There is another reason that can often be overlooked: insufficient sleep. A growing number of people are staying up late and not making sleep a priority. Now there is new evidence that choosing to watch that movie late into the night instead of sleeping may be contributing to weight gain.

Multiple studies have shown that insufficient sleep may be a risk factor for obesity. When a patient is sleep restricted, it is believed that the endocannabinoid (eCB) system is activated. This system is a key component of a hedonic pathway that causes people to eat excessively when sleep deprived. Endocannabinoids are lipids that bind the same receptors as marijuana, so when this pathway is activated, it results in a feeling similar to the “munchies.” This enhances the drive to eat, which can lead to weight gain.

Continue Reading

In a recent study, normal-weight participants were not allowed to eat any food or drink that was not provided to them.
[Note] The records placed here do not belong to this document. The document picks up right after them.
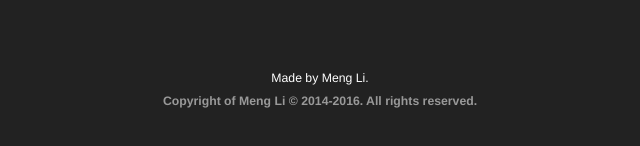
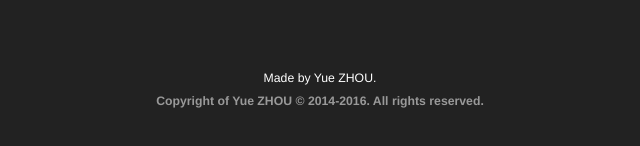
Before and after one commit to Jordanzhou/jordanzhou.github.io, a plain HTML site: page index.html in a window 1280 px wide. Shown: the part 2140-2286 px from the top of the page, 320-960 px from the left. Drawn offline with Linux system fonts and the light colour scheme; no server answers.

Commit message:
second commit

```diff
--- a/index.html
+++ b/index.html
@@ -72,7 +72,7 @@
                 <img src="static/images/design1.jpg">
             </div>
             <div class="item">
-                <img src="static/images/design1.jpg">
+                <img src="static/images/design2.jpg">
             </div>
             <div class="item">
                 <img src="static/images/design1.jpg">
@@ -115,8 +115,8 @@
     </div>
     <div class="copyright text-center">
         <div class="container">
-            <p>Made by Meng Li.</p>
-            <label>Copyright of Meng Li © 2014-2016. All rights reserved.</label>
+            <p>Made by Yue ZHOU.</p>
+            <label>Copyright of Yue ZHOU © 2014-2016. All rights reserved.</label>
         </div>
     </div>
     </body>
```
Also changed, not shown: static/images/design2.jpg (added).
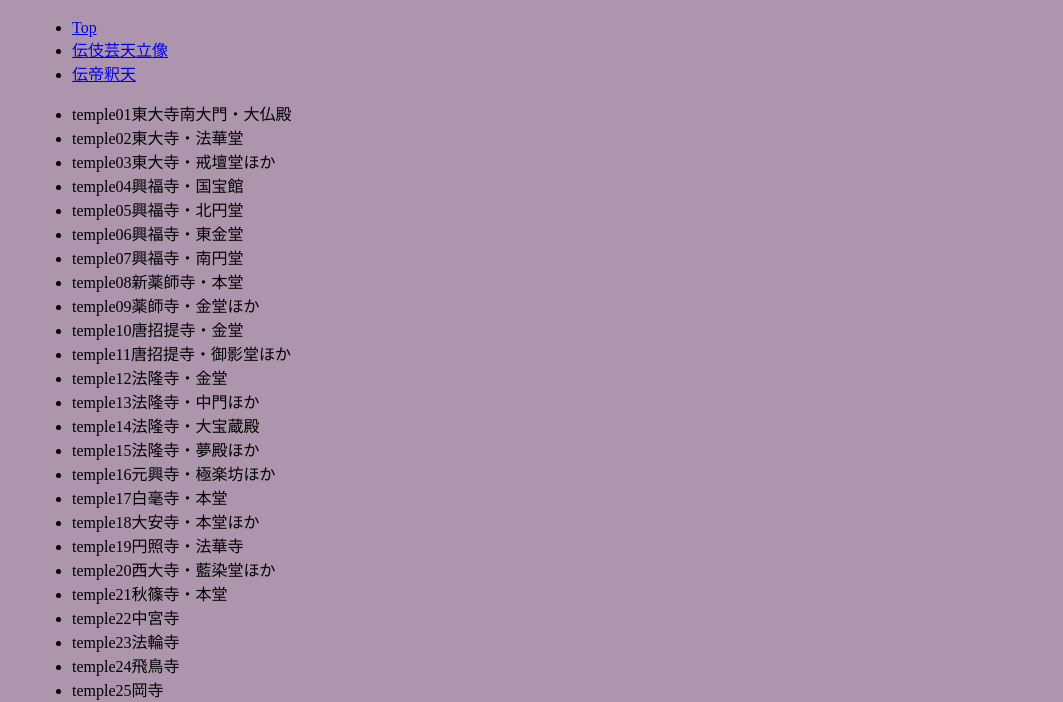
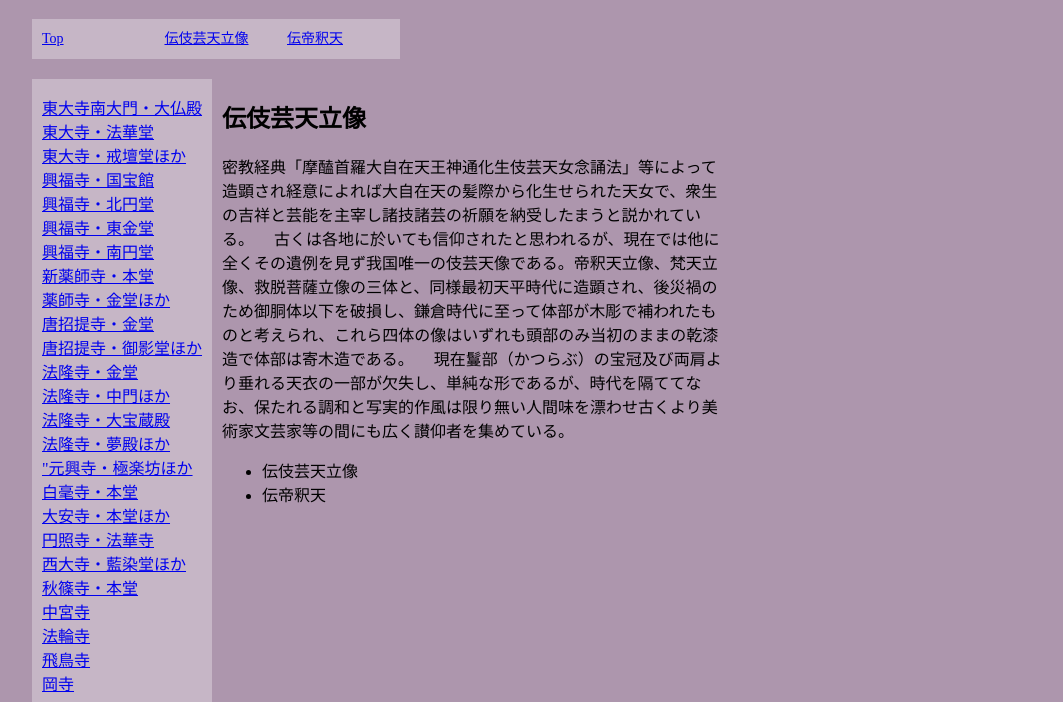
Before and after one commit to septemtrio-ager/temple21, a plain HTML site: page subpage/01.html in a window 1280 px wide. Shown: the part 98-800 px from the top of the page, without its empty margins (108-1171 px from the left). Drawn offline with Linux system fonts and the light colour scheme.

Commit message:
サブページを変更

```diff
--- a/subpage/01.html
+++ b/subpage/01.html
@@ -18,7 +18,7 @@
     <div id="container">
       <header>
 	<h1>秋篠寺 Temple 21伝伎芸天立像</h1>
-	<nav>
+	<nav class="localNav">
 	  <!-- 自分のサイト内のナビゲーション -->
 	  <ul>
 	    <li><a href="../index.html">Top</a></li>
@@ -27,36 +27,36 @@
 	  </ul>
 	</nav>
       </header>
-      <nav>
+      <nav class="templeList">
 	<ul>
-	  <li>temple01東大寺南大門・大仏殿</li>
-	  <li>temple02東大寺・法華堂</li>
-	  <li>temple03東大寺・戒壇堂ほか</li>
-	  <li>temple04興福寺・国宝館</li>
-	  <li>temple05興福寺・北円堂</li>
-	  <li>temple06興福寺・東金堂</li>
-	  <li>temple07興福寺・南円堂</li>
-	  <li>temple08新薬師寺・本堂</li>
-	  <li>temple09薬師寺・金堂ほか</li>
-	  <li>temple10唐招提寺・金堂</li>
-	  <li>temple11唐招提寺・御影堂ほか</li>
-	  <li>temple12法隆寺・金堂</li>
-	  <li>temple13法隆寺・中門ほか</li>
-	  <li>temple14法隆寺・大宝蔵殿</li>
-	  <li>temple15法隆寺・夢殿ほか</li>
-	  <li>temple16元興寺・極楽坊ほか</li>
-	  <li>temple17白毫寺・本堂</li>
-	  <li>temple18大安寺・本堂ほか</li>
-	  <li>temple19円照寺・法華寺</li>
-	  <li>temple20西大寺・藍染堂ほか</li>
-	  <li>temple21秋篠寺・本堂</li>
-	  <li>temple22中宮寺</li>
-	  <li>temple23法輪寺</li>
-	  <li>temple24飛鳥寺</li>
-	  <li>temple25岡寺</li>
+	  <li><a href="temple01">東大寺南大門・大仏殿</a></li>
+	  <li><a href="temple02">東大寺・法華堂</a></li>
+	  <li><a href="temple03">東大寺・戒壇堂ほか</a></li>
+	  <li><a href="temple04">興福寺・国宝館</a></li>
+	  <li><a href="temple05">興福寺・北円堂</a></li>
+	  <li><a href="temple06">興福寺・東金堂</a></li>
+	  <li><a href="temple07">興福寺・南円堂</a></li>
+	  <li><a href="temple08">新薬師寺・本堂</a></li>
+	  <li><a href="temple09">薬師寺・金堂ほか</a></li>
+	  <li><a href="temple10">唐招提寺・金堂</a></li>
+	  <li><a href="temple11">唐招提寺・御影堂ほか</a></li>
+	  <li><a href="temple12">法隆寺・金堂</a></li>
+	  <li><a href="temple13">法隆寺・中門ほか</a></li>
+	  <li><a href="temple14">法隆寺・大宝蔵殿</a></li>
+	  <li><a href="temple15">法隆寺・夢殿ほか</a></li>
+	  <li><a href="temple16">"元興寺・極楽坊ほか</a></li>
+	  <li><a href="temple17">白毫寺・本堂</a></li>
+	  <li><a href="temple18">大安寺・本堂ほか</a></li>
+	  <li><a href="temple19">円照寺・法華寺</a></li>
+	  <li><a href="temple20">西大寺・藍染堂ほか</a></li>
+	  <li><a href="temple21">秋篠寺・本堂</a></li>
+	  <li><a href="temple22">中宮寺</a></li>
+	  <li><a href="temple23">法輪寺</a></li>
+	  <li><a href="temple24">飛鳥寺</a></li>
+	  <li><a href="temple25">岡寺</a></li>
 	</ul>
       </nav>
-      <article>
+      <article class="mainArticle">
 	<h2>伝伎芸天立像</h2>
 	<p>密教経典「摩醘首羅大自在天王神通化生伎芸天女念誦法」等によって造顕され経意によれば大自在天の髪際から化生せられた天女で、衆生の吉祥と芸能を主宰し諸技諸芸の祈願を納受したまうと説かれている。
 　古くは各地に於いても信仰されたと思われるが、現在では他に全くその遺例を見ず我国唯一の伎芸天像である。帝釈天立像、梵天立像、救脱菩薩立像の三体と、同様最初天平時代に造顕され、後災禍のため御胴体以下を破損し、鎌倉時代に至って体部が木彫で補われたものと考えられ、これら四体の像はいずれも頭部のみ当初のままの乾漆造で体部は寄木造である。
```
Also changed, not shown: subpage/02.html (+28 -28 lines).
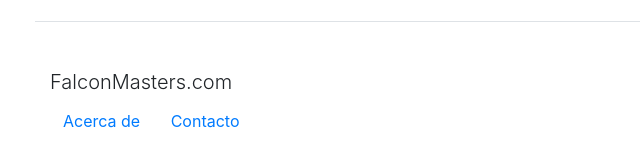
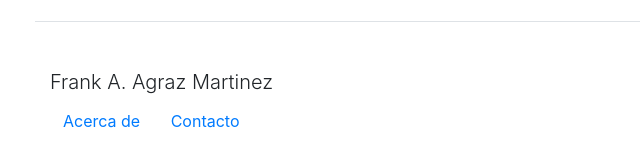
Before and after one commit to HereFrank/Bootstrap4, a plain HTML site: page index.html in a window 1280 px wide. Shown: the part 1477-1643 px from the top of the page, 35-675 px from the left. Drawn offline with Linux system fonts and the light colour scheme.

Commit message:
Agregando nombre

```diff
--- a/index.html
+++ b/index.html
@@ -194,7 +194,7 @@
 	<footer class="container">
 		<div class="row border-top py-5">
 			<div class="col">
-				<h3 class="lead">FalconMasters.com</h3>
+				<h3 class="lead">Frank A. Agraz Martinez</h3>
 				<a href="#" class="btn btn-link">Acerca de</a>
 				<a href="#" class="btn btn-link">Contacto</a>
 			</div>
```
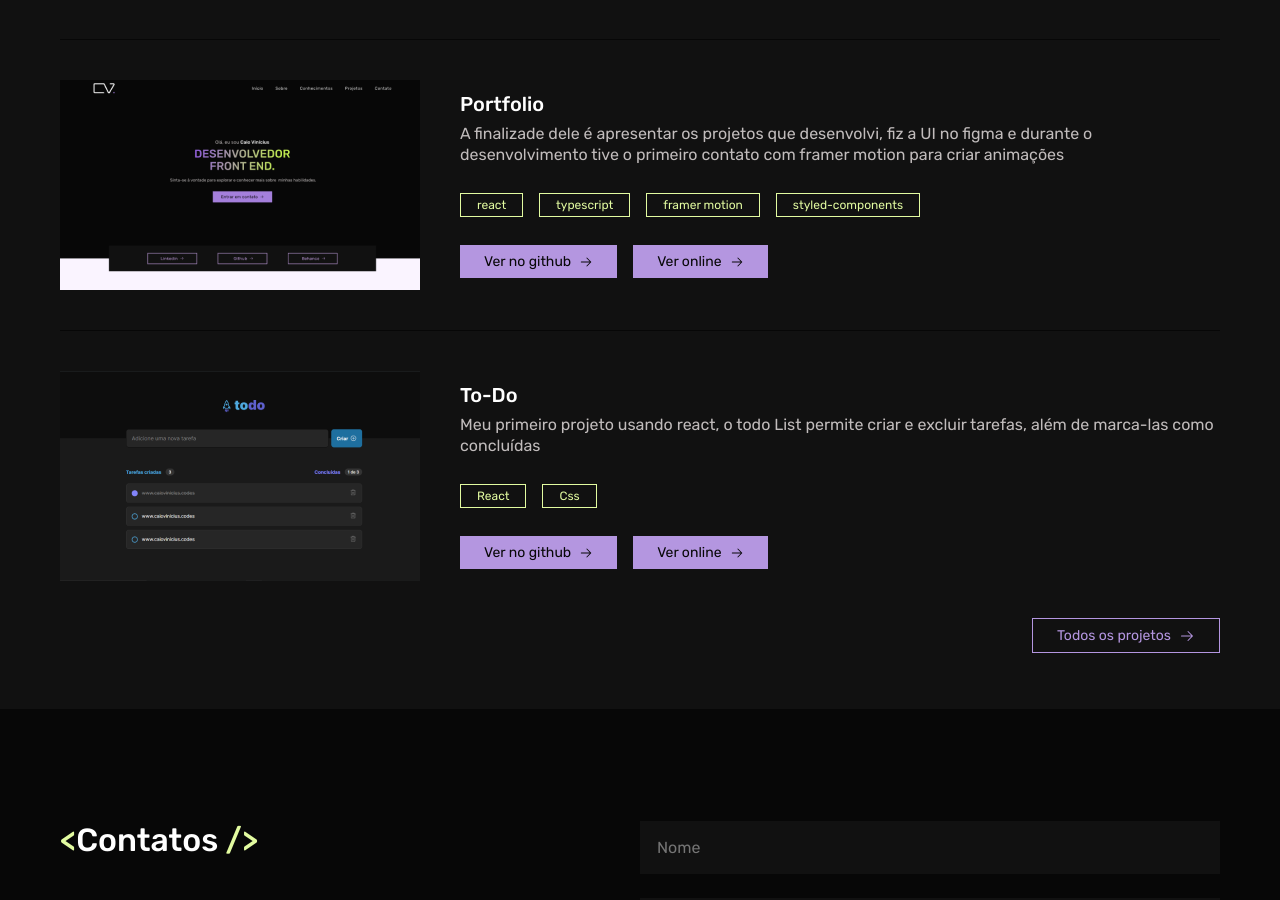
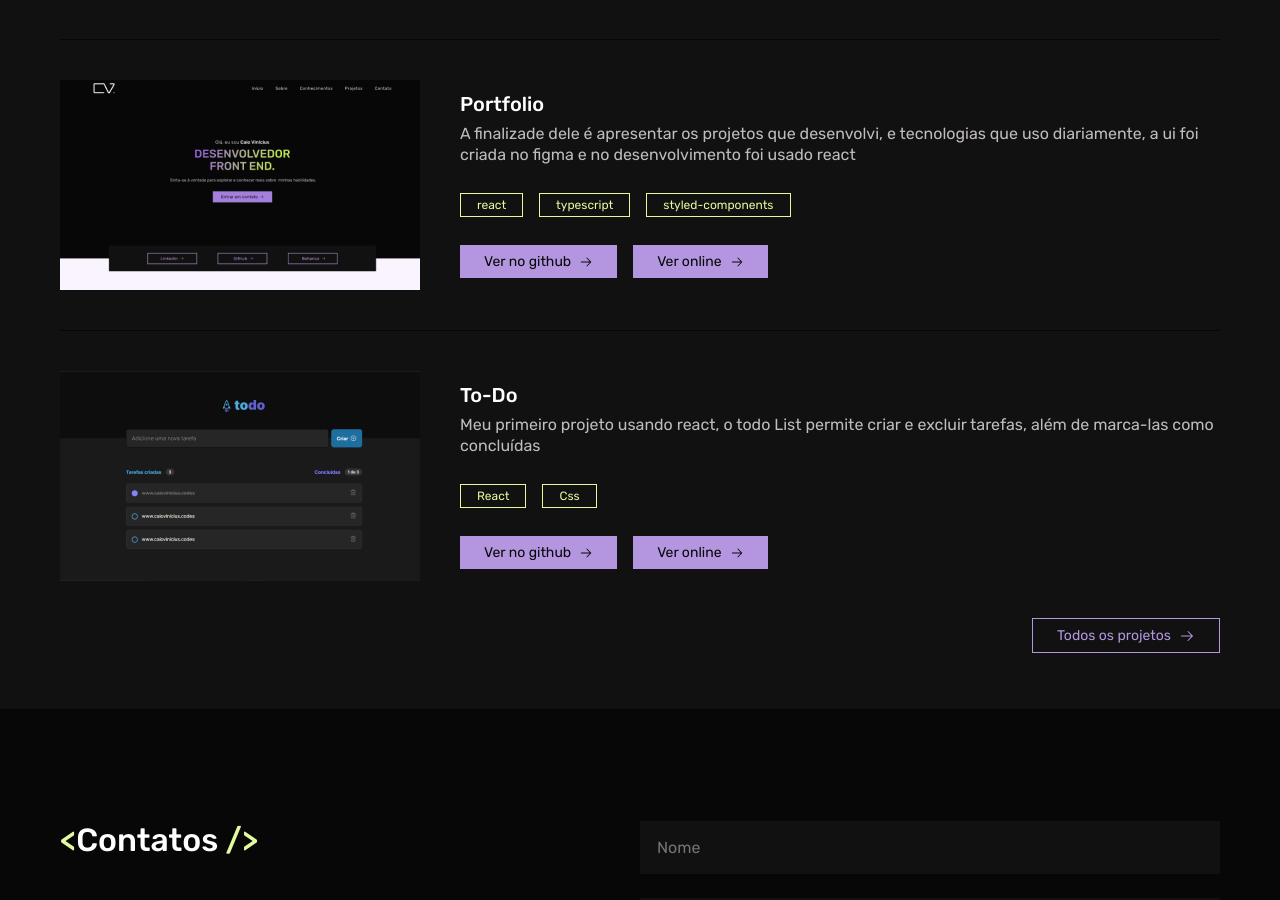
Before and after one commit to caiovncs/newportfolio, a React (Vite) app: page / in a window 1280 px wide. Shown: the part 2405-3305 px from the top of the page. Built offline with nearby package versions, Linux system fonts and the light colour scheme.

Commit message:
alterações no componente de projetos

```diff
--- a/src/data/projects.ts
+++ b/src/data/projects.ts
@@ -2,10 +2,9 @@ export const projects = [
   {
     id: 1,
     name: 'Página de produto',
-    description:
-      'Desafio da página frontend mentor, onde era proposto desenvolver uma pagina de produto com carrinho e deixar mais próximo possivel do layout fornecido.',
+    description: 'Em breve.',
     techs: ['react', 'typescript', 'styled-components'],
-    links: ['www.google.com', 'www.google.com'],
+    links: ['https://www.caiovinicius.codes', 'https://www.caiovinicius.codes'],
     img: 'paginadeproduto.png',
   },
   {
@@ -15,8 +14,8 @@ export const projects = [
       'Desafio proposto no fim do modulo 2 do ignite da rocketseat, pude colocar em prática alguns conceitos de react hook form, validação com zod, styled-components, react router para navegação interna, etc',
     techs: ['react', 'typescript', 'styled-components'],
     links: [
-      'https://www.google.com',
       'https://github.com/caiovncs/coffee-delivery',
+      'https://www.caiovinicius.codes',
     ],
     img: 'coffeedelivery.png',
   },
@@ -24,8 +23,8 @@ export const projects = [
     id: 3,
     name: 'Portfolio',
     description:
-      'A finalizade dele é apresentar os projetos que desenvolvi, fiz a UI no figma e durante o desenvolvimento tive o primeiro contato com framer motion para criar animações',
-    techs: ['react', 'typescript', 'framer motion', 'styled-components'],
+      'A finalizade dele é apresentar os projetos que desenvolvi, e tecnologias que uso diariamente, a ui foi criada no figma e no desenvolvimento foi usado react',
+    techs: ['react', 'typescript', 'styled-components'],
     links: [
       'https://github.com/caiovncs/newportfolio',
       'https://caiovinicius.codes',
```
None of the participants had sleep disorders, determined by their medical histories and polysomnograms. Over 4 nights, the healthy adults slept 8.5 hours per night. The researchers then restricted participants’ sleep to 4.5 hours per night.

When the participants were sleep deprived, they showed higher levels of the endocannabinoid 2-arachidonoylglycerol and its structural analog 2-oleoylglycerol in their blood. They also had increased hunger and appetite and were less able to turn down snacks that they were offered.

Please share this new information with your patients, expressing the importance of a good nights sleep. If patients are struggling with their weight and are having difficulty avoiding food, the culprit could be a lack of sleep.

Sharon M. O’Brien, MPAS, PA-C, is a practicing physician assistant and health coach in Asheville, N.C.


  1. Hanlon EC, Tasali E, Leproult R, et al. Sleep restriction enhances the daily rhythm of circulating levels of endocannabinoid 2-arachidonoylglycerol. SLEEP 2016;39(3):653-664.